Excerpted records: Begin
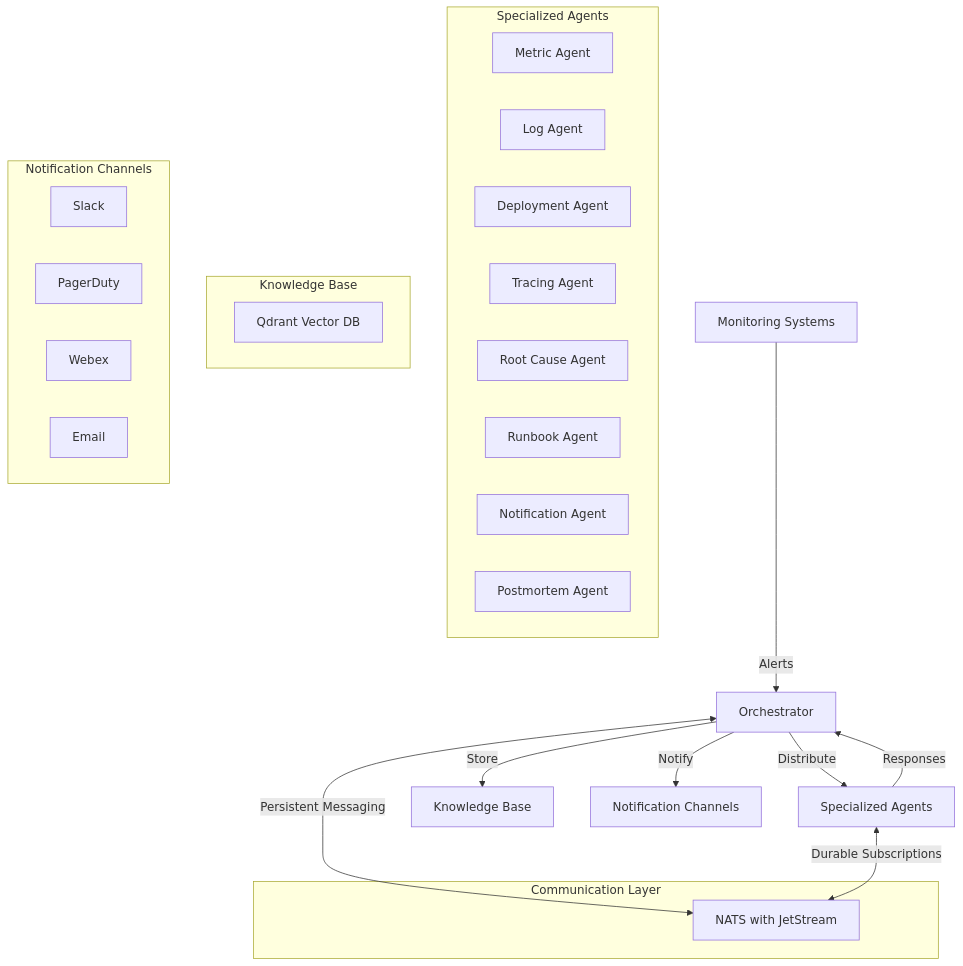
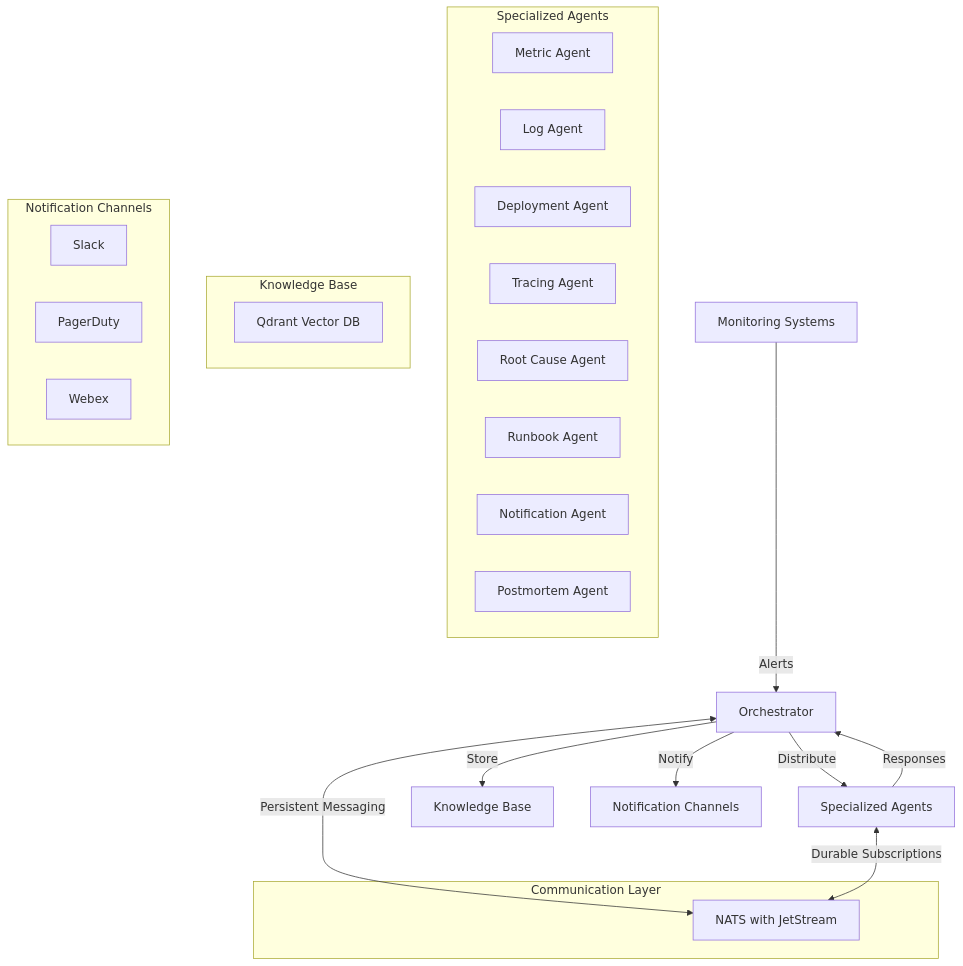
Before and after one commit to upendrasahu/observability-agent: the first of 2 diagrams in docs/ARCHITECTURE.md, drawn with Mermaid. The commit also changed other lines of this file and 52 other files, not shown here.

````diff
--- a/docs/ARCHITECTURE.md
+++ b/docs/ARCHITECTURE.md
@@ -15,37 +15,36 @@
 ```mermaid
 flowchart TD
     A[Monitoring Systems] -->|Alerts| B[Orchestrator]
     B -->|Distribute| C[Specialized Agents]
     C -->|Responses| B
     B -->|Store| D[Knowledge Base]
     B -->|Notify| E[Notification Channels]
 
 subgraph "Specialized Agents"
     C1[Metric Agent]
     C2[Log Agent]
     C3[Deployment Agent]
     C4[Tracing Agent]
     C5[Root Cause Agent]
     C6[Runbook Agent]
     C7[Notification Agent]
     C8[Postmortem Agent]
 end
 
 subgraph "Knowledge Base"
     D1[Qdrant Vector DB]
 end
 
 subgraph "Notification Channels"
     E1[Slack]
     E2[PagerDuty]
     E3[Webex]
-    E4[Email]
 end
 
 subgraph "Communication Layer"
     F1[NATS with JetStream]
 end
 
 B <-->|Persistent Messaging| F1
 C <-->|Durable Subscriptions| F1
 ```
````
Excerpted records: End
Task instructions ->
Answer with an exact copy of the lines from the one containing "E2[PagerDuty]" through the end of the entries above, leaving out everything before.

Task result ->
     E2[PagerDuty]
     E3[Webex]
-    E4[Email]
 end
 
 subgraph "Communication Layer"
     F1[NATS with JetStream]
 end
 
 B <-->|Persistent Messaging| F1
 C <-->|Durable Subscriptions| F1
 ```
````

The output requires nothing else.